I have two life lessons for you this week.
One: Almost everything boils down to numbers.
Two: Know your audience.
I’m pointing these things out because of an interesting Twitter thread posted recently by a Georgetown associate law professor named Jonah Perlin who maybe shouldn’t have been giving away the tricks of his trade.
As I’ve told you before, I was one of those guys who never did any work in school but was a whiz on exams anyway. I attribute this to a combination of laziness and being in horrible physical shape. It’s hard getting any studying done in the library when you’re exhausted by the walk to the library.
But I got by in part because of the strategy Perlin recommends: focus on points. Put yourself in the shoes of your grader.
Yes, I know schools are supposed to be about learning. I have no quarrel with that idea, but are schools really about learning? They are to an extent, but mostly they’re about accumulating points. You may get letter grades, but they’re quickly turned into numbers and if you don’t have a 4.0, you’re not succeeding.
Now put yourself in the shoes or other items of clothing of a professor or an appellate judge or, as in Perlin’s analogy, an ice skating judge. How do you keep score?
You do it by counting things. Whoever has the biggest number wins.
I’m pretty sure this wasn’t Perlin’s point. He seemed to be saying that doing a lot of easier things perfectly was better than just doing one less-than-perfect incredible thing. This may be good advice for people who can’t do incredible things, but shouldn’t we be encouraging incredible things from people who can give them to us?
The real message — unintentionally, I assume — is that law professors and other sorts of graders want to be able to count things.

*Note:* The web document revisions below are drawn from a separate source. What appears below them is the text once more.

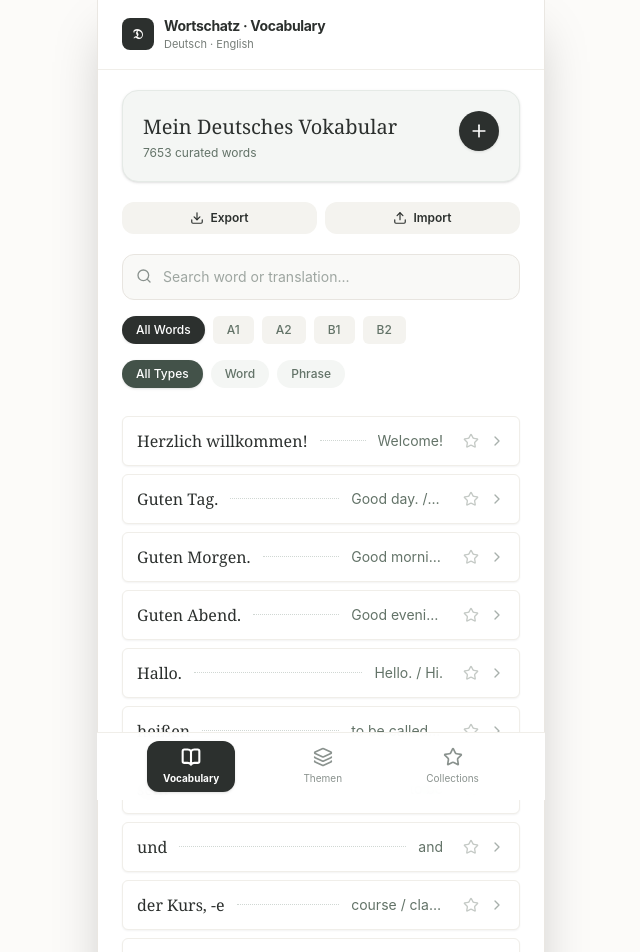
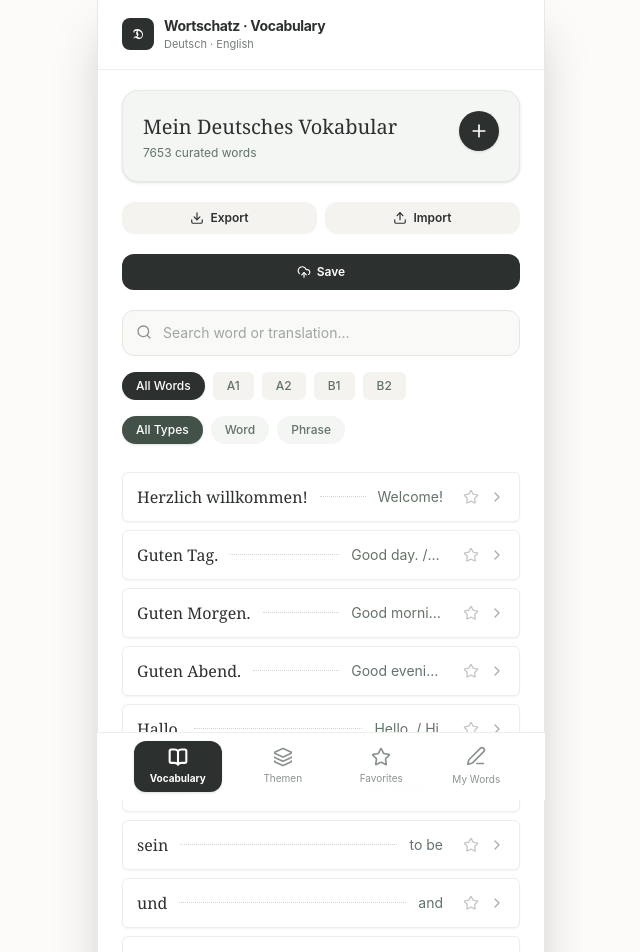
Before and after one commit to yem123/vocab, a React (Vite) app: page / in a window 1280 px wide. Shown: the top 952 px of the page, without its empty margins (319-959 px from the left). Built offline with nearby package versions, Linux system fonts and the light colour scheme.

Commit message:
add my words page

```diff
--- a/src/App.jsx
+++ b/src/App.jsx
@@ -15,6 +15,7 @@ import { fetchWordDetails } from "./utils/aiWordHelper";
 import CollectionsScreen from "./components/screens/CollectionsScreen";
 import { WORD_TYPES, getWordType } from "./utils/wordTypes";
 import { UserAdded_Vocabulary } from "./data/userAddedVocabulary";
+import MyWordsScreen from "./components/screens/MyWordsScreen";
 
 const DEFAULT_THEMES = [
   "im Restaurant",
@@ -125,6 +126,10 @@ export default function App() {
   const [formExample, setFormExample] = useState("");
   const [formPriority, setFormPriority] = useState("High");
 
+  const PAGE_SIZE = 100;
+  const [visibleVocabCount, setVisibleVocabCount] = useState(PAGE_SIZE);
+  const [vocabScrollY, setVocabScrollY] = useState(0);
+
   const [formExampleTranslation, setFormExampleTranslation] = useState("");
   const [isGenerating, setIsGenerating] = useState(false);
   const [aiError, setAiError] = useState("");
@@ -148,9 +153,15 @@ export default function App() {
     }
   }, [themes]);
 
-  // One-time cleanup on load: once the deployed built-in data already
-  // matches a local override exactly (edit, favorite, or deletion already
-  // landed in the last deploy), drop it from the user layer.
+  useEffect(() => {
+    setVisibleVocabCount(PAGE_SIZE);
+  }, [
+    searchQuery,
+    selectedThemeFilter,
+    selectedLevelFilter,
+    selectedTypeFilter,
+  ]);
+
   useEffect(() => {
     setUserVocabulary((prev) => {
       const cleaned = prev.filter((entry) => {
@@ -231,13 +242,18 @@ export default function App() {
 
   // Screen transition handler
   const navigateTo = (screen, anim = "push") => {
+    if (currentScreen === "vocabulary" && screen !== "vocabulary") {
+      setVocabScrollY(window.scrollY);
+    }
     if (screen !== "add" && editingWordId !== null) {
       setEditingWordId(null);
       resetForm();
     }
     if (
       screen === "detail" &&
-      (currentScreen === "vocabulary" || currentScreen === "collections")
+      (currentScreen === "vocabulary" ||
+        currentScreen === "collections" ||
+        currentScreen === "myWords")
     ) {
       setDetailOrigin(currentScreen);
     }
@@ -288,6 +304,10 @@ export default function App() {
 
   const favoriteVocabulary = useMemo(() => {
     return vocabulary.filter((w) => w.favorite);
+  }, [vocabulary]);
+
+  const myWords = useMemo(() => {
+    return vocabulary.filter((w) => w.id > BASE_MAX_ID);
   }, [vocabulary]);
 
   const handleAIFill = async (overwrite = false) => {
@@ -569,6 +589,10 @@ export default function App() {
               selectedTypeFilter={selectedTypeFilter}
               setSelectedTypeFilter={setSelectedTypeFilter}
               toggleFavorite={toggleFavorite}
+              visibleVocabCount={visibleVocabCount}
+              setVisibleVocabCount={setVisibleVocabCount}
+              vocabScrollY={vocabScrollY}
+              buildGithubSyncPayload={buildGithubSyncPayload}
             />
           )}
 
@@ -587,7 +611,18 @@ export default function App() {
               favoriteVocabulary={favoriteVocabulary}
               setSelectedWordId={setSelectedWordId}
               navigateTo={navigateTo}
-              buildGithubSyncPayload={buildGithubSyncPayload}
+              toggleFavorite={toggleFavorite}
+            />
+          )}
+
+          {/* ================================================= */}
+          {/* SCREEN: MY WORDS (USER-ADDED)                     */}
+          {/* ================================================= */}
+          {currentScreen === "myWords" && (
+            <MyWordsScreen
+              myWords={myWords}
+              setSelectedWordId={setSelectedWordId}
+              navigateTo={navigateTo}
               toggleFavorite={toggleFavorite}
             />
           )}
--- a/src/components/detail/DetailTopNav.jsx
+++ b/src/components/detail/DetailTopNav.jsx
@@ -8,10 +8,14 @@ export default function DetailTopNav({
   toggleFavorite,
   detailOrigin,
 }) {
-  const backTarget =
-    detailOrigin === "collections" ? "collections" : "vocabulary";
-  const backLabel =
-    detailOrigin === "collections" ? "Collections" : "Vocabulary";
+  const ORIGIN_LABELS = {
+    collections: "Collections",
+    myWords: "My Words",
+    vocabulary: "Vocabulary",
+  };
+
+  const backTarget = ORIGIN_LABELS[detailOrigin] ? detailOrigin : "vocabulary";
+  const backLabel = ORIGIN_LABELS[detailOrigin] || "Vocabulary";
 
   return (
     <div className="flex items-center justify-between">
--- a/src/components/layout/BottomNav.jsx
+++ b/src/components/layout/BottomNav.jsx
@@ -1,5 +1,5 @@
 import React from "react";
-import { BookOpen, Layers, Star } from "lucide-react";
+import { BookOpen, Layers, Star, PenLine } from "lucide-react"; // add PenLine
 
 export default function BottomNav({ currentScreen, navigateTo, detailOrigin }) {
   // Which tab is highlighted: detail pages belong to the tab they were opened from,
@@ -51,7 +51,19 @@ export default function BottomNav({ currentScreen, navigateTo, detailOrigin }) {
           className="w-5 h-5"
           strokeWidth={activeTab === "collections" ? 2.5 : 2}
         />
-        <span className="text-[10px]">Collections</span>
+        <span className="text-[10px]">Favorites</span>
+      </button>
+      <button
+        onClick={() => navigateTo("myWords", "none")}
+        className={`flex flex-col items-center gap-1 px-2 ${
+          currentScreen === "myWords" ||
+          (detailOrigin === "myWords" && currentScreen === "detail")
+            ? "text-[#2c302e]"
+            : "text-[#8a928e]"
+        }`}
+      >
+        <PenLine className="w-5 h-5" />
+        <span className="text-[10px] font-sans mt-0.5">My Words</span>
       </button>
     </nav>
   );
--- a/src/components/screens/CollectionsScreen.jsx
+++ b/src/components/screens/CollectionsScreen.jsx
@@ -4,14 +4,13 @@ import WordCard from "../vocabulary/WordCard";
 import SearchAndFilters from "../vocabulary/SearchAndFilters";
 import { getWordType } from "../../utils/wordTypes";
 import ExpandableThemeFilter from "../collections/ExpandableThemeFilter";
-import SaveToGithubButton from "../collections/SaveToGithubButton";
 
 export default function CollectionsScreen({
   favoriteVocabulary,
   setSelectedWordId,
   navigateTo,
   toggleFavorite,
-  buildGithubSyncPayload,
+
 }) {
   const [searchQuery, setSearchQuery] = useState("");
   const [selectedThemeFilter, setSelectedThemeFilter] = useState("All Words");
@@ -81,12 +80,6 @@ export default function CollectionsScreen({
         </p>
       </div>
 
-      {/* Saves favorites, edits, deletions, and new words back to GitHub */}
-      <SaveToGithubButton
-        favoriteVocabulary={favoriteVocabulary}
-        buildGithubSyncPayload={buildGithubSyncPayload}
-      />
-
       {/* Same search + level/type filters as the Vocabulary screen,
           but scoped to favoriteVocabulary instead of the full list */}
       <SearchAndFilters
--- /dev/null
+++ b/src/components/screens/MyWordsScreen.jsx
@@ -0,0 +1,116 @@
+import React, { useState, useMemo } from "react";
+import { PenLine } from "lucide-react";
+import WordCard from "../vocabulary/WordCard";
+import SearchAndFilters from "../vocabulary/SearchAndFilters";
+import { getWordType } from "../../utils/wordTypes";
+
+export default function MyWordsScreen({
+  myWords,
+  setSelectedWordId,
+  navigateTo,
+  toggleFavorite,
+}) {
+  const [searchQuery, setSearchQuery] = useState("");
+  const [selectedThemeFilter, setSelectedThemeFilter] = useState("All Words");
+  const [selectedLevelFilter, setSelectedLevelFilter] = useState("All Words");
+  const [selectedTypeFilter, setSelectedTypeFilter] = useState("All Types");
+
+  const filteredMyWords = useMemo(() => {
+    return myWords.filter((item) => {
+      const matchesSearch =
+        (item.word || "").toLowerCase().includes(searchQuery.toLowerCase()) ||
+        (item.translation || "")
+          .toLowerCase()
+          .includes(searchQuery.toLowerCase());
+      const matchesLevel =
+        selectedLevelFilter === "All Words" ||
+        item.level === selectedLevelFilter;
+      const matchesType =
+        selectedTypeFilter === "All Types" ||
+        getWordType(item) === selectedTypeFilter;
+      if (!matchesSearch || !matchesLevel || !matchesType) return false;
+      if (
+        selectedThemeFilter === "All Words" ||
+        selectedThemeFilter === "Alle Themen"
+      )
+        return true;
+      return (
+        (item.thema || "Ohne Thema").toLowerCase() ===
+        selectedThemeFilter.toLowerCase()
+      );
+    });
+  }, [
+    myWords,
+    searchQuery,
+    selectedThemeFilter,
+    selectedLevelFilter,
+    selectedTypeFilter,
+  ]);
+
+  return (
+    <div className="flex-1 flex flex-col px-6 py-2 space-y-2">
+      {/* Header Box */}
+      <div className="bg-[#f4f6f4] border border-[#e5eae6] rounded-2xl p-5">
+        <div className="flex justify-between items-center">
+          <span className="font-sans text-[10px] uppercase font-bold tracking-wider text-[#637368]">
+            Meine Wörter
+          </span>
+          <span className="font-sans text-xs font-semibold bg-[#e2e7e3] text-[#4a5750] px-2.5 py-0.5 rounded-full">
+            {myWords.length} Wörter
+          </span>
+        </div>
+        <h2 className="text-xl font-serif text-[#2c302e] mt-1">My Words</h2>
+        <p className="font-sans text-xs text-[#637368] mt-1 leading-relaxed">
+          Wörter, die du selbst hinzugefügt hast.
+        </p>
+      </div>
+
+      {/* Same search + level/type filters as Vocabulary, scoped to myWords */}
+      <SearchAndFilters
+        vocabulary={myWords}
+        searchQuery={searchQuery}
+        setSearchQuery={setSearchQuery}
+        selectedThemeFilter={selectedThemeFilter}
+        setSelectedThemeFilter={setSelectedThemeFilter}
+        selectedLevelFilter={selectedLevelFilter}
+        setSelectedLevelFilter={setSelectedLevelFilter}
+        selectedTypeFilter={selectedTypeFilter}
+        setSelectedTypeFilter={setSelectedTypeFilter}
+      />
+
+      {/* Word list */}
+      <div className="space-y-2 pt-1">
+        {myWords.length === 0 ? (
+          <div className="text-center py-12 px-6 border border-dashed border-[#e2e7e3] rounded-2xl">
+            <PenLine className="w-6 h-6 text-[#b8c2bc] mx-auto mb-2" />
+            <p className="font-sans text-sm text-[#767d78]">
+              Noch keine eigenen Wörter.
+            </p>
+            <button
+              onClick={() => navigateTo("add", "slide_up")}
+              className="mt-3 font-sans text-xs font-bold text-[#435249] underline"
+            >
+              Wort hinzufügen
+            </button>
+          </div>
+        ) : filteredMyWords.length === 0 ? (
+          <div className="text-center py-12 border border-dashed border-[#e2e7e3] rounded-2xl">
+            <p className="font-sans text-sm text-[#767d78]">
+              Keine Wörter gefunden.
+            </p>
+          </div>
+        ) : (
+          filteredMyWords.map((item) => (
+            <WordCard
+              key={item.id}
+              item={item}
+              setSelectedWordId={setSelectedWordId}
+              navigateTo={navigateTo}
+              toggleFavorite={toggleFavorite}
+            />
+          ))
+        )}
+      </div>
+    </div>
+  );
+}
--- a/src/components/screens/VocabularyScreen.jsx
+++ b/src/components/screens/VocabularyScreen.jsx
@@ -3,6 +3,7 @@ import SanctuaryBanner from "../vocabulary/SanctuaryBanner";
 import SearchAndFilters from "../vocabulary/SearchAndFilters";
 import VocabularyList from "../vocabulary/VocabularyList";
 import BackupControls from "../vocabulary/BackupControls";
+import SaveToGithubButton from "../collections/SaveToGithubButton";
 
 export default function VocabularyScreen({
   vocabulary,
@@ -20,6 +21,10 @@ export default function VocabularyScreen({
   selectedTypeFilter,
   setSelectedTypeFilter,
   toggleFavorite,
+  visibleVocabCount,
+  setVisibleVocabCount,
+  vocabScrollY,
+  buildGithubSyncPayload,
 }) {
   return (
     <div className="flex-1 flex flex-col px-6 py-5 space-y-5">
@@ -32,6 +37,9 @@ export default function VocabularyScreen({
         themes={themes}
         onImport={handleImportBackup}
       />
+
+      {/* Saves favorites, edits, deletions, and new words back to GitHub */}
+      <SaveToGithubButton buildGithubSyncPayload={buildGithubSyncPayload} />
 
       {/* Search bar & Filter Pills */}
       <SearchAndFilters
@@ -52,6 +60,9 @@ export default function VocabularyScreen({
         setSelectedWordId={setSelectedWordId}
         navigateTo={navigateTo}
         toggleFavorite={toggleFavorite}
+        visibleCount={visibleVocabCount}
+        setVisibleCount={setVisibleVocabCount}
+        vocabScrollY={vocabScrollY}
       />
     </div>
   );
--- a/src/components/vocabulary/VocabularyList.jsx
+++ b/src/components/vocabulary/VocabularyList.jsx
@@ -1,4 +1,4 @@
-import React, { useState, useEffect } from "react";
+import React, { useEffect, useRef } from "react";
 import WordCard from "./WordCard";
 
 const PAGE_SIZE = 100;
@@ -8,14 +8,21 @@ export default function VocabularyList({
   setSelectedWordId,
   navigateTo,
   toggleFavorite,
+  visibleCount,
+  setVisibleCount,
+  vocabScrollY,
 }) {
-  const [visibleCount, setVisibleCount] = useState(PAGE_SIZE);
+  const hasRestoredScroll = useRef(false);
 
-  // Reset back to the first page whenever the filtered result set changes
-  // (new search, theme, level, or type filter)
   useEffect(() => {
-    setVisibleCount(PAGE_SIZE);
-  }, [filteredVocabulary]);
+    if (hasRestoredScroll.current) return;
+    hasRestoredScroll.current = true;
+    if (vocabScrollY > 0) {
+      requestAnimationFrame(() => {
+        window.scrollTo(0, vocabScrollY);
+      });
+    }
+  }, [vocabScrollY]);
 
   const visibleWords = filteredVocabulary.slice(0, visibleCount);
   const hasMore = visibleCount < filteredVocabulary.length;
```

How else are you going to grade?
And that’s the sort of thing I did on tests. If you spit out enough random facts that can be counted, it sounds like you know things whether you do or not.
To be fair, Perlin admits this isn’t necessarily great: “Independent thinking & identifying creative solutions are important. But not as important as demonstrating mastery at the key topics. Plus it allows for comparisons on a curve.”
And you can’t calculate a curve without numbers. Professors shouldn’t be admitting this.
By the way, I have to note that it helps if you can write well. I’m pretty sure I got points for writing complete sentences and not writing endless, almost incomprehensible sentences. Amusing analogies help, too — bored graders appreciate a laugh.
It also helps to know the biases of your graders (or judges or potential bosses). You score higher with answers they like.
An education revolution. Finally, we have a common ground for at least some anti-maskers/vaxxers and some who’d rather not spread disease: keeping children out of school.
The antis (not to be confused with aunties) don’t want to follow rules. The pros (not to be confused with prostitutes or descriptive writing) would rather not have their children exposed to the offspring of the antis and/or some anti teachers.
So they agree on something! They both want online learning and a number of school districts seem happy to comply with this demand.
The problem, of course, is that, so far at least, online learning doesn’t seem to be working all that well. Students get bored, don’t pay attention, or play with their cellphones. Yelling doesn’t have the same effect when it’s not in person.
I will now offer a very wise quote from video game called “Yakuza: Like a Dragon” that I’ve been playing lately: “Life is like an RPG.”
Indeed it is. The more experience you get, the more your abilities increase. The more you learn, the more you can do.
Why isn’t online school being taught like this? Why put a child to sleep with repetition when that child could be solving problems to earn a nifty sword? What if learning the alphabet was the key to slaying a dragon? What if you needed just the right chemicals for an immortality potion?
The kids learn to work with their computers and can team up to reach their goals (which, preferably, include treasure).
There are so many possibilities. Someone needs to get to work on this.
Subscribe to our columns
Want new op-eds sent directly to your inbox? Subscribe below!